In the year 1941, the dreaded armies of Adolph Hitler were marching with astonishing speed toward the city of Leningrad—known today by its historic name, St. Petersburg.
Knowing how little protection there was between them and the German army, the staff of the famous Heritage Museum worked around the clock to try and protect their priceless paintings and sculptures. Their plan was to try and transport all of it to a safe place.
On July 1st, the director of the museum stood weeping at the train station platform as three trains—loaded with these treasures—prepared to leave for the Russian heartland. Not even the conductors knew the final destination of those railcars.
Two of the trains make it out. The third one didn’t. The German army surrounded the city and trapped 2 ½ million people there. For the next several months the conditions in Leningrad were appalling. Hunger and deprivation was everywhere.

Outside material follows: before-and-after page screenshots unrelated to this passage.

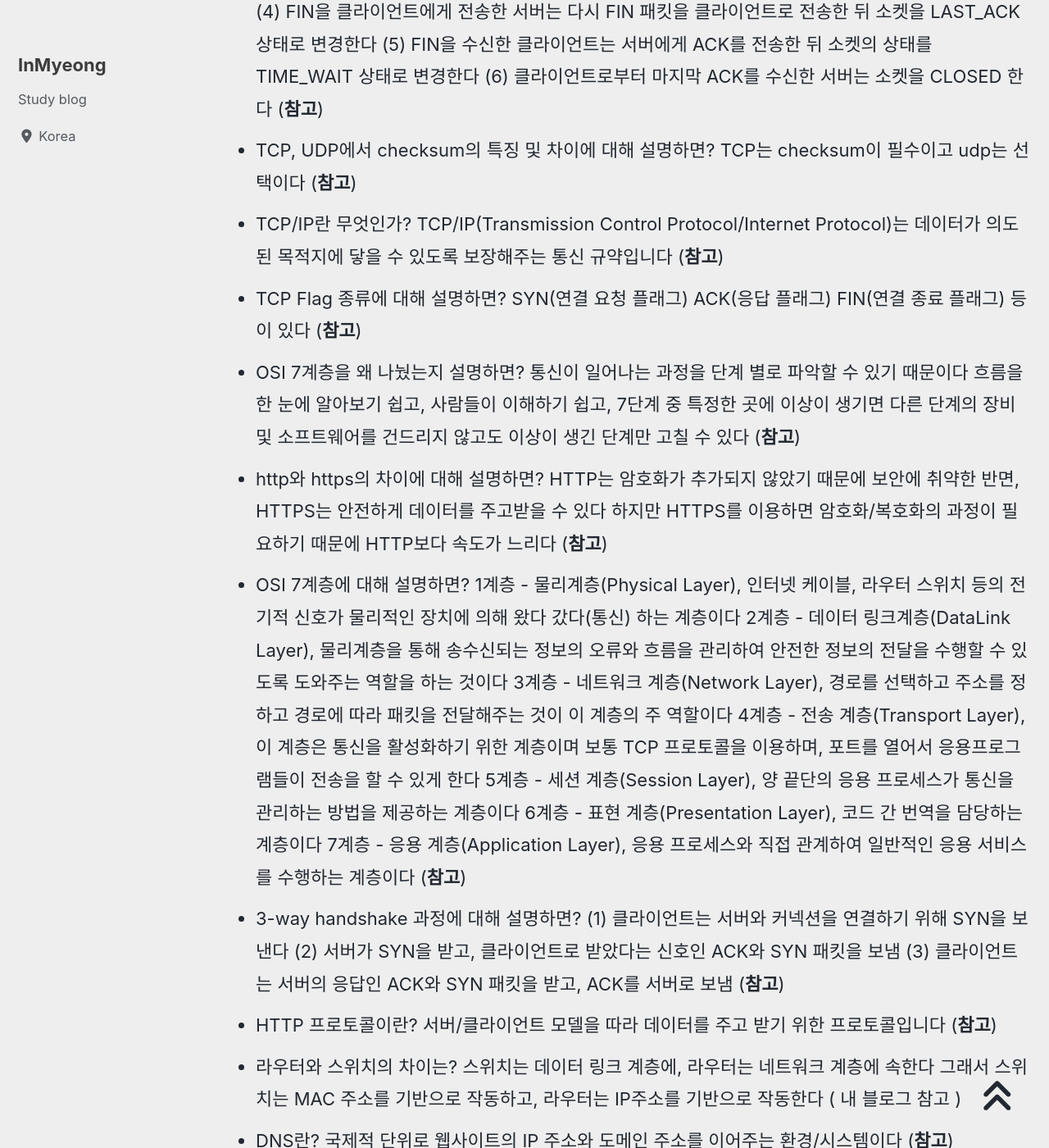
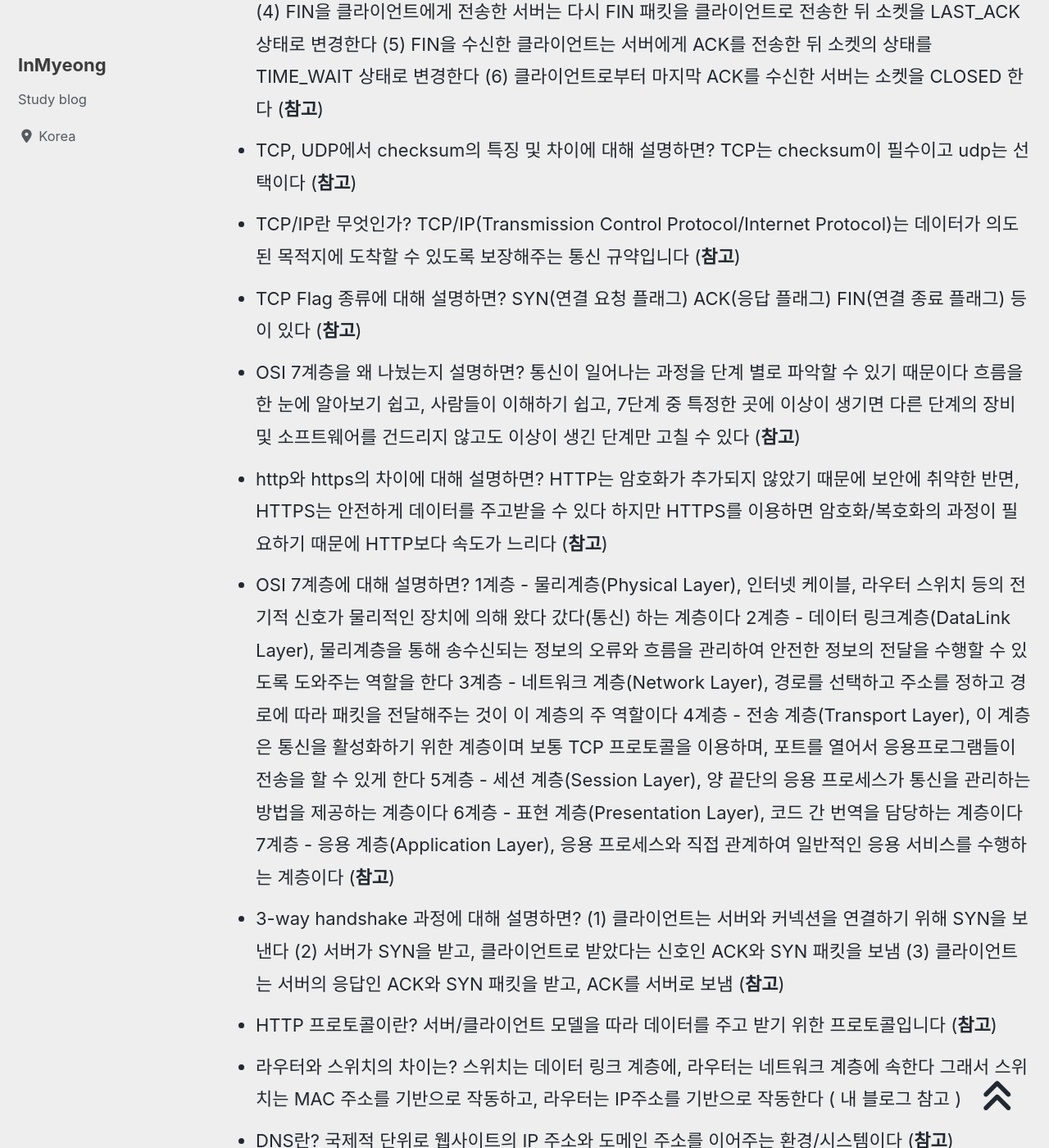
Before and after one commit to devMyeong/devMyeong.github.io, a Jekyll site: the page built from _posts/cs/2022-09-05-블로그-면접준비.md, in a window 1280 px wide and 1400 px high, scrolled down 26679 px. Shown: the whole window at 82% size. Built offline with Jekyll 4.4.1, drawn with Linux system fonts in a browser that asks for light colours; cached includes are drawn as plain includes; nearby versions of some CDN libraries; some web fonts are replaced; comment, search, counter and statistics services are not loaded; some of the changed text lies outside the part shown.

Commit message:
Chore : 백준, CS 지식 업데이트

```diff
--- a/_posts/cs/2022-09-05-블로그-면접준비.md
+++ b/_posts/cs/2022-09-05-블로그-면접준비.md
@@ -232,17 +232,17 @@ last_modified_at: 2022-09-26
 
 ### 01-6 네트워크 ( 중요도 하 )
 - 소켓 프로그래밍이란 무엇인가? 보통 OSI 7 Layer(Open System Interconnection 7 Layer)의 네 번째 계층인 TCP(Transport Control Protocol) 상에서 동작하는 소켓을 주로 사용하는데, 이를 "TCP 소켓" 또는 "TCP/IP 소켓"이라고 부른며 이를 기반으로 네트워크 통신 기능을 프로그래밍 하는 것 입니다 ([**참고**](https://tyrionlife.tistory.com/781))
-- HTTP, TCP, UDP에 대해 설명하면? HTTP는 클라이언트와 서버 간 데이터를 주고 받기 위한 규칙(프로토콜)이다 여기서 데이터는 텍스트, 이미지, 동영상 등 모든 종류를 말한다 HTTP 종류에는 TCP 와 UDP 방식이 있으며 80 포트를 사용한다 TCP는 1:1 연결을 지향하며 신뢰할 수 있는 통신을 제공한다, 여기서 1:1은 각각 클라이언트와 서버를 의미한다, 양 단에 연결을 수립한 뒤 데이터를 전송한다 UDP는 1:1 혹은 1:N 비연결을 지향하며 신뢰할 수 없는 통신을 제공한다, 여기서 '비연결' 이라는 말은 말 그대로 서버와 클라이언트가 연결되어 있지 않다는 뜻이다, TCP 와 달리 연결 설정 과정이 필요 없고 단지 소켓의 생성과 데이터 송수신 과정만 존재한다 ([**참고**](https://doozi0316.tistory.com/entry/HTTPHTTPS%EB%9E%80-TCP-UDP-HandShake-%EA%B0%9C%EB%85%90-%EC%A0%95%EB%A6%AC))
+- HTTP, TCP, UDP에 대해 설명하면? HTTP는 클라이언트와 서버 간 데이터를 주고 받기 위한 규칙(프로토콜)이다 여기서 데이터는 텍스트, 이미지, 동영상 등 모든 종류를 말한다 HTTP 종류에는 TCP 와 UDP 방식이 있으며 80번 포트를 사용한다 TCP는 1:1 연결을 지향하며 신뢰할 수 있는 통신을 제공한다, 여기서 1:1은 각각 클라이언트와 서버를 의미한다, 양 단에 연결을 수립한 뒤 데이터를 전송한다 UDP는 1:1 혹은 1:N 비연결을 지향하며 신뢰할 수 없는 통신을 제공한다, 여기서 '비연결' 이라는 말은 말 그대로 서버와 클라이언트가 연결되어 있지 않다는 뜻이다, TCP 와 달리 연결 설정 과정이 필요 없고 단지 소켓의 생성과 데이터 송수신 과정만 존재한다 ([**참고**](https://doozi0316.tistory.com/entry/HTTPHTTPS%EB%9E%80-TCP-UDP-HandShake-%EA%B0%9C%EB%85%90-%EC%A0%95%EB%A6%AC))
 - TCP와 UDP의 차이에 대해 설명하면? TCP는 연결형 서비스이며 가상 회선 방식을 사용하고 전송 순서를 보장하며 1:1 통신만 가능하다 UDP는 비 연결형 서비스이며 데이터그램 방식을 사용하고 전송 순서를 보장하지 않으며 N:N 통신이 가능하다 ([**참고**](https://coding-factory.tistory.com/614))
 - TCP의 Nagle 알고리즘에 대해 설명하면? 네트워크 전송 횟수는 줄이고 작은 데이터를 여러번 전송하기보단 데이터를 묶어서 한 번에 보내는 방식을 사용한다 ([**참고**](https://devjh.tistory.com/106))
 - 3-way handshake 과정에서 통신이 안되면 어떤일이 벌어질지 설명하면? 타임아웃(Timeout)이 발생하고, 해당 네트워크는 연결되지 않는 것으로 처리한다 ([**참고**](https://hyoje420.tistory.com/4))
 - 4-way handshake(종료과정)을 설명하면? (1) 먼저 통신을 종료하고자 하는 클라이언트는 서버에게 FIN 플래그를 세팅한 패킷을 보내고 자신은 FIN_WAIT_1 상태가 된다 (2) FIN 을 수신한 서버는 ACK를 클라이언트에게 전송하고 소켓의 상태를 CLOSE_WAIT로 변경한다 (3) ACK를 수신한 클라이언트는 서버가 FIN을 잘 받았다고 판단하고 FIN_WAIT_2로 소켓의 상태를 변경한 뒤 다시 FIN 패킷을 기다린다 (4) FIN을 클라이언트에게 전송한 서버는 다시 FIN 패킷을 클라이언트로 전송한 뒤 소켓을 LAST_ACK 상태로 변경한다 (5) FIN을 수신한 클라이언트는 서버에게 ACK를 전송한 뒤 소켓의 상태를 TIME_WAIT 상태로 변경한다 (6) 클라이언트로부터 마지막 ACK를 수신한 서버는 소켓을 CLOSED 한다 ([**참고**](https://blogger.pe.kr/390))
 - TCP, UDP에서 checksum의 특징 및 차이에 대해 설명하면? TCP는 checksum이 필수이고 udp는 선택이다 ([**참고**](https://poododang.tistory.com/entry/TCPUDP))
-- TCP/IP란 무엇인가? TCP/IP(Transmission Control Protocol/Internet Protocol)는 데이터가 의도된 목적지에 닿을 수 있도록 보장해주는 통신 규약입니다 ([**참고**](https://coding-factory.tistory.com/613))
+- TCP/IP란 무엇인가? TCP/IP(Transmission Control Protocol/Internet Protocol)는 데이터가 의도된 목적지에 도착할 수 있도록 보장해주는 통신 규약입니다 ([**참고**](https://coding-factory.tistory.com/613))
 - TCP Flag 종류에 대해 설명하면? SYN(연결 요청 플래그) ACK(응답 플래그) FIN(연결 종료 플래그) 등이 있다 ([**참고**](https://hongpossible.tistory.com/entry/TCP-Flag%EB%9E%80))
 - OSI 7계층을 왜 나눴는지 설명하면? 통신이 일어나는 과정을 단계 별로 파악할 수 있기 때문이다 흐름을 한 눈에 알아보기 쉽고, 사람들이 이해하기 쉽고, 7단계 중 특정한 곳에 이상이 생기면 다른 단계의 장비 및 소프트웨어를 건드리지 않고도 이상이 생긴 단계만 고칠 수 있다 ([**참고**](https://steady-coding.tistory.com/504))
 - http와 https의 차이에 대해 설명하면? HTTP는 암호화가 추가되지 않았기 때문에 보안에 취약한 반면, HTTPS는 안전하게 데이터를 주고받을 수 있다 하지만 HTTPS를 이용하면 암호화/복호화의 과정이 필요하기 때문에 HTTP보다 속도가 느리다 ([**참고**](https://mangkyu.tistory.com/98))
-- OSI 7계층에 대해 설명하면? 1계층 - 물리계층(Physical Layer), 인터넷 케이블, 라우터 스위치 등의 전기적 신호가 물리적인 장치에 의해 왔다 갔다(통신) 하는 계층이다 2계층 - 데이터 링크계층(DataLink Layer), 물리계층을 통해 송수신되는 정보의 오류와 흐름을 관리하여 안전한 정보의 전달을 수행할 수 있도록 도와주는 역할을 하는 것이다 3계층 - 네트워크 계층(Network Layer), 경로를 선택하고 주소를 정하고 경로에 따라 패킷을 전달해주는 것이 이 계층의 주 역할이다 4계층 - 전송 계층(Transport Layer), 이 계층은 통신을 활성화하기 위한 계층이며 보통 TCP 프로토콜을 이용하며, 포트를 열어서 응용프로그램들이 전송을 할 수 있게 한다 5계층 - 세션 계층(Session Layer), 양 끝단의 응용 프로세스가 통신을 관리하는 방법을 제공하는 계층이다 6계층 - 표현 계층(Presentation Layer), 코드 간 번역을 담당하는 계층이다 7계층 - 응용 계층(Application Layer), 응용 프로세스와 직접 관계하여 일반적인 응용 서비스를 수행하는 계층이다 ([**참고**](https://onecoin-life.com/19))
+- OSI 7계층에 대해 설명하면? 1계층 - 물리계층(Physical Layer), 인터넷 케이블, 라우터 스위치 등의 전기적 신호가 물리적인 장치에 의해 왔다 갔다(통신) 하는 계층이다 2계층 - 데이터 링크계층(DataLink Layer), 물리계층을 통해 송수신되는 정보의 오류와 흐름을 관리하여 안전한 정보의 전달을 수행할 수 있도록 도와주는 역할을 한다 3계층 - 네트워크 계층(Network Layer), 경로를 선택하고 주소를 정하고 경로에 따라 패킷을 전달해주는 것이 이 계층의 주 역할이다 4계층 - 전송 계층(Transport Layer), 이 계층은 통신을 활성화하기 위한 계층이며 보통 TCP 프로토콜을 이용하며, 포트를 열어서 응용프로그램들이 전송을 할 수 있게 한다 5계층 - 세션 계층(Session Layer), 양 끝단의 응용 프로세스가 통신을 관리하는 방법을 제공하는 계층이다 6계층 - 표현 계층(Presentation Layer), 코드 간 번역을 담당하는 계층이다 7계층 - 응용 계층(Application Layer), 응용 프로세스와 직접 관계하여 일반적인 응용 서비스를 수행하는 계층이다 ([**참고**](https://onecoin-life.com/19))
 - 3-way handshake 과정에 대해 설명하면? (1) 클라이언트는 서버와 커넥션을 연결하기 위해 SYN을 보낸다 (2) 서버가 SYN을 받고, 클라이언트로 받았다는 신호인 ACK와 SYN 패킷을 보냄 (3) 클라이언트는 서버의 응답인 ACK와 SYN 패킷을 받고, ACK를 서버로 보냄 ([**참고**](https://velog.io/@averycode/%EB%84%A4%ED%8A%B8%EC%9B%8C%ED%81%AC-TCPUDP%EC%99%80-3-Way-Handshake4-Way-Handshake))
 - HTTP 프로토콜이란? 서버/클라이언트 모델을 따라 데이터를 주고 받기 위한 프로토콜입니다 ([**참고**](https://mangkyu.tistory.com/91))
 - 라우터와 스위치의 차이는? 스위치는 데이터 링크 계층에, 라우터는 네트워크 계층에 속한다 그래서 스위치는 MAC 주소를 기반으로 작동하고, 라우터는 IP주소를 기반으로 작동한다 ( 내 블로그 참고 )
```
Also changed, not shown: other parts of _posts/cs/2022-09-05-블로그-면접준비.md (+2 -2 lines), _posts/codingTest/2022-09-25-백준.md (+2 -2 lines).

The museum kept its doors open, believing that the citizens still needed a diversion from the poverty and pain of their occupation. There were only a few, minor paintings that remained, but the building itself was a work of art. The people came in large numbers.
Finally the day came when the Heritage Museum, itself, was in danger. Bombs were falling on the city and the building was being damaged. The museum enlisted war-weary soldiers and citizens to help shovel the debris out of the museum.
When the siege ended, the museum wanted to find a way to thank those volunteers for what they had done. Enter Pavel Dubchevski. Dubchevski was the long-time tour guide of the museum. He lead those volunteers through a most unusual tour of the museum. Every empty frame on those walls, he would stop and describe the work of art that used to hang there. It was remarkable that he had committed those works to his memory in such a way that he could describe them in such richness that years later those volunteers would recall how vivid and powerful his descriptions were. So much so that they claimed that they could almost see the works there.
The church needs people with Pavel’s kind of imagination. People who can create a vision of hope for those who can’t see it. People who know the source of hope so completely that they can conjure the full image and display it to anyone who needs it.
There is a word for that kind of person—Evangelist.
Kristin Clark-Banks is the pastor of Forest Hills UMC.